Couching Threads and Creating Fabri

I have several small spools of yarn I inherited from my mother. I was drawn to keep them by their bright colors. I don’t know what my mother had used them for. But I wanted them for something. I didn’t know what though. They languished in my studio for a long time before a perfect use came up.

Several years back at a large quilt show, I saw a piece that had a large amount of yarn jammed on top into big blob. To be honest I didn’t like effect at all. But it gave me the idea to use the decorator threads and interesting yarns in a more orderly way. I stumbled upon a way to creating texture for my pieces.

After I have chosen the colors I want to use, I take a long strip of cotton fabric, 20”-40”long and 5” to 6” wide. I tried using other backings like ribbon but I didn’t like the effect as well. The ribbon was slippery and was not easy to sew with. I couch (zigzag) the threads to the cotton fabric. I don’t worry about the lines being straight. I also prefer to match the sewing thread color to the yarn as that the color of the yarn stands out more; the stitching appears invisible. But that is a personal choice one can make. A thin thread can be doubled or tripled to become thicker .  I repeat couching similar or different threads on the cotton fabric. Remember to leave space for the seam allowance and don’t sew too close to the side edges of the cotton fabric. Sometimes I keep the threads straight and sometimes I cross one thread on top of another.  I like the movement this creates on my quilt. Overthinking this process is not necessary. I find it fun and relaxing. If things don’t turn out as I would like then I can just save the piece for another project.  After 5 or 6 threads have been couched, then I randomly cut them into pieces to use as fabric.

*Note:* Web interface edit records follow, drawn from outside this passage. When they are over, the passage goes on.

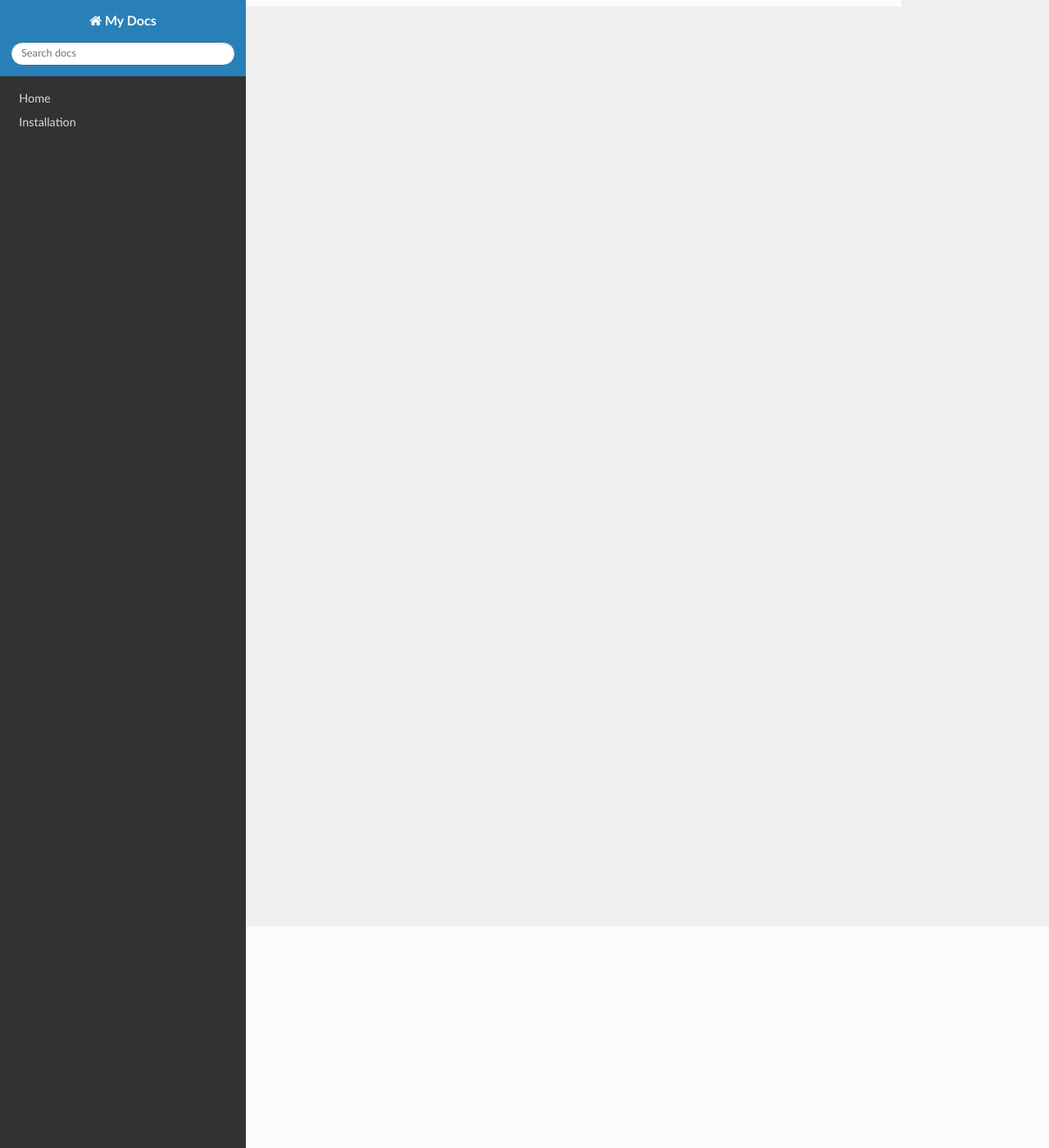
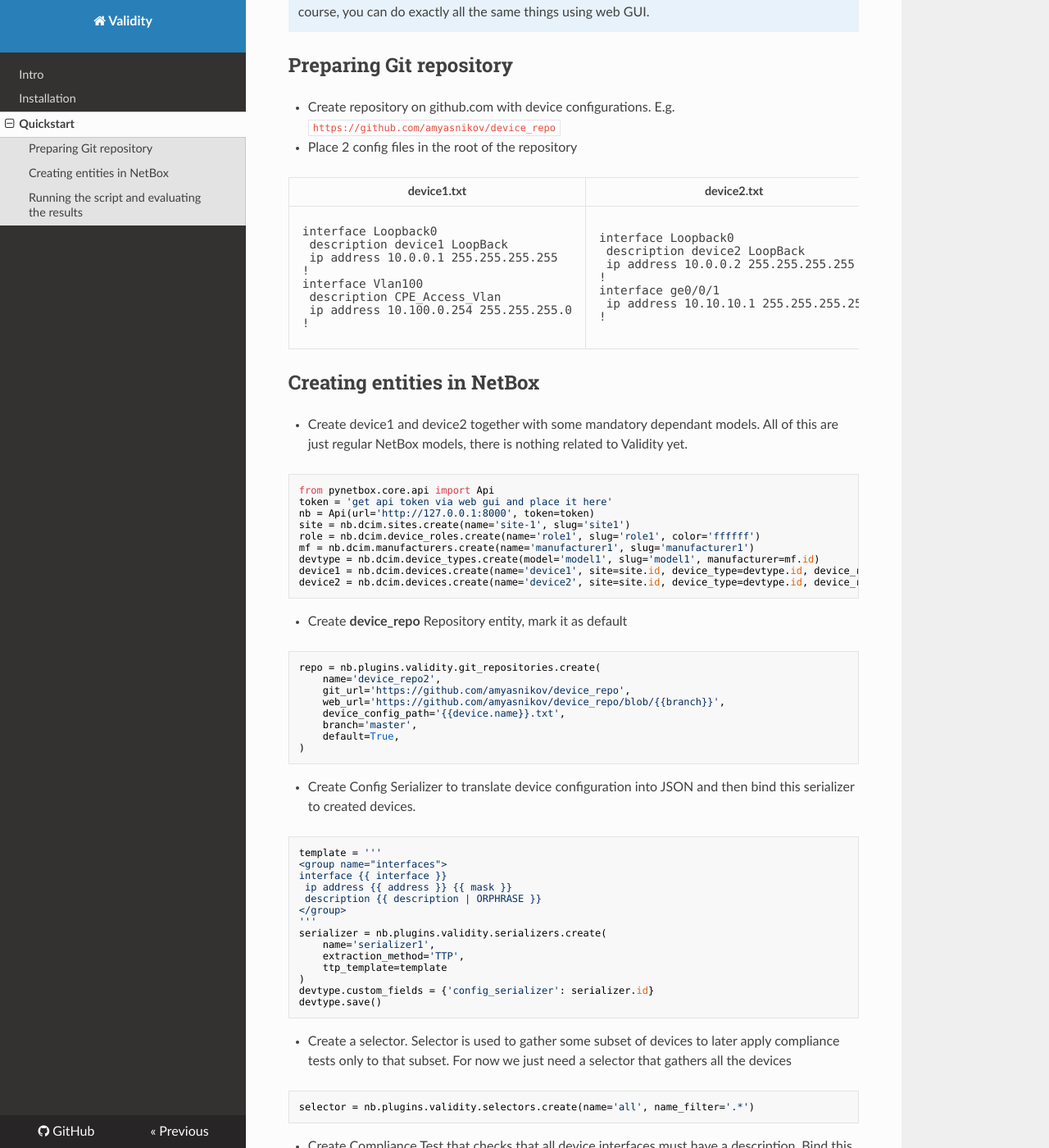
Before and after one commit to amyasnikov/validity, an MkDocs documentation site: the page built from docs/quickstart.md, in a window 1280 px wide and 1400 px high, scrolled down 270 px. Shown: the whole window at 82% size. Built offline with MkDocs 1.6.1, drawn with Linux system fonts in a browser that asks for light colours; nearby versions of some CDN libraries; some of the changed text lies outside the part shown.

Commit message:
quickstart and minor api changes

````diff
--- a/docs/quickstart.md
+++ b/docs/quickstart.md
@@ -1,3 +1,155 @@
 # Quickstart
 
-1. Create repository on github.com with
+
+!!! note
+    This guide uses [pynetbox](https://github.com/netbox-community/pynetbox) library to interact with NetBox. Going this way facilitates the readability and reproducibility of the guide. Moreover, it may be just more convenient way for an engineer to gather information from code examples rather than from GUI screenshots.
+    Of course, you can do exactly all the same things using web GUI.
+
+
+## Preparing Git repository
+
+* Create repository on github.com with device configurations.
+E.g. `https://github.com/amyasnikov/device_repo`
+
+* Place 2 config files in the root of the repository
+
+<table>
+<tr>
+<th>device1.txt</th>
+<th>device2.txt</th>
+</tr>
+<tr>
+<td>
+<pre>
+interface Loopback0
+ description device1 LoopBack
+ ip address 10.0.0.1 255.255.255.255
+!
+interface Vlan100
+ description CPE_Access_Vlan
+ ip address 10.100.0.254 255.255.255.0
+!
+</pre>
+</td>
+<td>
+<pre>
+interface Loopback0
+ description device2 LoopBack
+ ip address 10.0.0.2 255.255.255.255
+!
+interface ge0/0/1
+ ip address 10.10.10.1 255.255.255.252
+!
+</pre>
+</td>
+</tr>
+</table>
+
+
+## Creating entities in NetBox
+
+* Create device1 and device2 together with some mandatory dependant models. All of this are just regular NetBox models, there is nothing related to Validity yet.
+
+```python
+from pynetbox.core.api import Api
+token = 'get api token via web gui and place it here'
+nb = Api(url='http://127.0.0.1:8000', token=token)
+site = nb.dcim.sites.create(name='site-1', slug='site1')
+role = nb.dcim.device_roles.create(name='role1', slug='role1', color='ffffff')
+mf = nb.dcim.manufacturers.create(name='manufacturer1', slug='manufacturer1')
+devtype = nb.dcim.device_types.create(model='model1', slug='model1', manufacturer=mf.id)
+device1 = nb.dcim.devices.create(name='device1', site=site.id, device_type=devtype.id, device_role=role.id)
+device2 = nb.dcim.devices.create(name='device2', site=site.id, device_type=devtype.id, device_role=role.id)
+```
+
+* Create **device_repo** Repository entity, mark it as default
+
+```python
+repo = nb.plugins.validity.git_repositories.create(
+    name='device_repo2',
+    git_url='https://github.com/amyasnikov/device_repo',
+    web_url='https://github.com/amyasnikov/device_repo/blob/{{branch}}',
+    device_config_path='{{device.name}}.txt',
+    branch='master',
+    default=True,
+)
+```
+
+* Create Config Serializer to translate device configuration into JSON and then bind this serializer to created devices.
+
+```python
+template = '''
+<group name="interfaces">
+interface {{ interface }}
+ ip address {{ address }} {{ mask }}
+ description {{ description | ORPHRASE }}
+</group>
+'''
+serializer = nb.plugins.validity.serializers.create(
+    name='serializer1',
+    extraction_method='TTP',
+    ttp_template=template
+)
+devtype.custom_fields = {'config_serializer': serializer.id}
+devtype.save()
+```
+
+* Create a selector. Selector is used to gather some subset of devices to later apply compliance tests only to that subset. For now we just need a selector that gathers all the devices
+
+```python
+selector = nb.plugins.validity.selectors.create(name='all', name_filter='.*')
+```
+
+* Create Compliance Test that checks that all device interfaces must have a description. Bind this test to the selector create previously
+
+```
+expression = '''
+jq('.interfaces[] | select(.description).interface', device.config) == jq('.interfaces[].interface', device.config)
+'''
+
+test = nb.plugins.validity.tests.create(
+    name='iface_description',
+    description='all interfaces must have a description',
+    expression=expression,
+    severity= "MIDDLE",
+    selectors=[selector.id]
+)
+```
+This test checks the equality of 2 JQ expressions:
+
+1. List of interfaces (interface names) which have `description` parameter
+2. List of all interfaces
+
+So, if these 2 lists are equal, then each interface on the device has a description and the test would be marked as passed. Otherwise, the lists would not be equal and the test would fail.
+
+
+## Running the script and evaluating the results
+
+Now all the required entities are created and you can execute the test you created.
+Suddenly, pynetbox has no ability to execute custom scripts. Let's use `requests` to do it.
+
+```python
+import time, requests
+
+resp = requests.post(
+    'http://127.0.0.1:8000/api/extras/scripts/validity_run_tests.RunTestsScript/',
+    headers={'Authorization': f'Token {token}'},
+    json={'commit': True, 'data': {'sync_repos': True, 'make_report': False}},
+)
+
+result_id = resp.json()['result']['id']
+
+while (status := nb.extras.job_results.get(id=result_id).status.value) != 'completed':
+    print(f'Not finished yet, current status: {status}')
+    time.sleep(5) # we need to wait until script finishes
+```
+
+Now when the script have finished its work we can check the test results.
+
+```python
+from pprint import pprint
+
+pprint(
+    [result.serialize() for result in nb.plugins.validity.test_results.all()]
+)
+```
--- a/mkdocs.yml
+++ b/mkdocs.yml
@@ -1,7 +1,12 @@
-site_name: My Docs
+site_name: Validity
+repo_url: https://github.com/amyasnikov/validity/
 theme: readthedocs
 nav:
-    - Home: index.md
+    - Intro: index.md
     - Installation: installation.md
+    - Quickstart: quickstart.md
 markdown_extensions:
   - admonition
+  - tables
+plugins:
+  - include-markdown
--- a/validity/__init__.py
+++ b/validity/__init__.py
@@ -9,6 +9,8 @@ class NetBoxValidityConfig(PluginConfig):
     name = "validity"
     verbose_name = "Validity: Configuration Compliance"
     description = "Vendor agnostic framework to build your own configuration compliance rule set"
+    author = 'Anton Miasnikov'
+    author_email = 'anton2008m@gmail.com'
     version = "0.1.1"
     base_url = "validity"
     django_apps = ["bootstrap5"]
````
Also changed, not shown: README.md (+24 -7 lines), docs/index.md (+6 -16 lines), docs/installation.md (+8 -1 lines), 3 other files.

It is easy to find interesting yarns and threads at flea markets or garage sales. There won’t be enough for a scarf or a sweater but there will be more than enough for your couching creating fabric projects.